### [Exercise input]
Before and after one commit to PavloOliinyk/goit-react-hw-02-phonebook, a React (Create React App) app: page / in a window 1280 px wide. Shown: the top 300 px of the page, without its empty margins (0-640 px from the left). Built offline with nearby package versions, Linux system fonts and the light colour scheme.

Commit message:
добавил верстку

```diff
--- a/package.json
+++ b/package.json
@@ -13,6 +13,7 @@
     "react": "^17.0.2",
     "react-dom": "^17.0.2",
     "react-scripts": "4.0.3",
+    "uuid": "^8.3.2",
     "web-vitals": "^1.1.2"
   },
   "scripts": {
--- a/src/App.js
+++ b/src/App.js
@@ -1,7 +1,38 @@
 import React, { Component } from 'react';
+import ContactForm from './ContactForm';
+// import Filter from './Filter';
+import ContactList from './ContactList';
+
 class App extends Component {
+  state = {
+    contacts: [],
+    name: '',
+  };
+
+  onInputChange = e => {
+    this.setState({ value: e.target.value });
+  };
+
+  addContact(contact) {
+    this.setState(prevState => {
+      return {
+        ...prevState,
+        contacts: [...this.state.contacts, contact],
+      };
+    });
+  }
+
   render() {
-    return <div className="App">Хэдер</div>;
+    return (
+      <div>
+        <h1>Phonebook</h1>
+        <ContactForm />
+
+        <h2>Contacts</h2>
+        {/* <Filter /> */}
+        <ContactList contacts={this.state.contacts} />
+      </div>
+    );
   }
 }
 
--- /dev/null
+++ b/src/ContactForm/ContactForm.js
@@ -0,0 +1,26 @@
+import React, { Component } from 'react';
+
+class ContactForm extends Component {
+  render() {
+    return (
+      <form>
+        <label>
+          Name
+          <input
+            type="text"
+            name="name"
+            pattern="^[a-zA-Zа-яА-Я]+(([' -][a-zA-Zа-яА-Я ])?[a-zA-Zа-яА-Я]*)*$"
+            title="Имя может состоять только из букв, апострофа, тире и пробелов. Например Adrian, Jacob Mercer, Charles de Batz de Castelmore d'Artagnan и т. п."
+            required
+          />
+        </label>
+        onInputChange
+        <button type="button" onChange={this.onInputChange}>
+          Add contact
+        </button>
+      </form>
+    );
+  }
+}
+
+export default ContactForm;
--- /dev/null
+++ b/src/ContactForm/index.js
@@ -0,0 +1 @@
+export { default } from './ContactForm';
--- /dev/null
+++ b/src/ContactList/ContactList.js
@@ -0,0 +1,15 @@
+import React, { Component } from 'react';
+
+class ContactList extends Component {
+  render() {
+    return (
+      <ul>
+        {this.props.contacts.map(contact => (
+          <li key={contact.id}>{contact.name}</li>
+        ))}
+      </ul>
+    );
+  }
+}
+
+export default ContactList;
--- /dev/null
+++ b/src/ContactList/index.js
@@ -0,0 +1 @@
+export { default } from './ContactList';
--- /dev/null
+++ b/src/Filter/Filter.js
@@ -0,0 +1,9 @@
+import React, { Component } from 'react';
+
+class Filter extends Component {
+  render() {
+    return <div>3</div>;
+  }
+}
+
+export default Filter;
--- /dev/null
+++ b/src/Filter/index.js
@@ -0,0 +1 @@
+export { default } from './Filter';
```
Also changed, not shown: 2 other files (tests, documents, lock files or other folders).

### [Exercise]
Your task is to copy each line of the entries that includes the word "from".

### [Result for this exercise]
Before and after one commit to PavloOliinyk/goit-react-hw-02-phonebook, a React (Create React App) app: page / in a window 1280 px wide. Shown: the top 300 px of the page, without its empty margins (0-640 px from the left). Built offline with nearby package versions, Linux system fonts and the light colour scheme.
 import React, { Component } from 'react';
+import ContactForm from './ContactForm';
+// import Filter from './Filter';
+import ContactList from './ContactList';
+import React, { Component } from 'react';
+export { default } from './ContactForm';
+import React, { Component } from 'react';
+export { default } from './ContactList';
+import React, { Component } from 'react';
+export { default } from './Filter';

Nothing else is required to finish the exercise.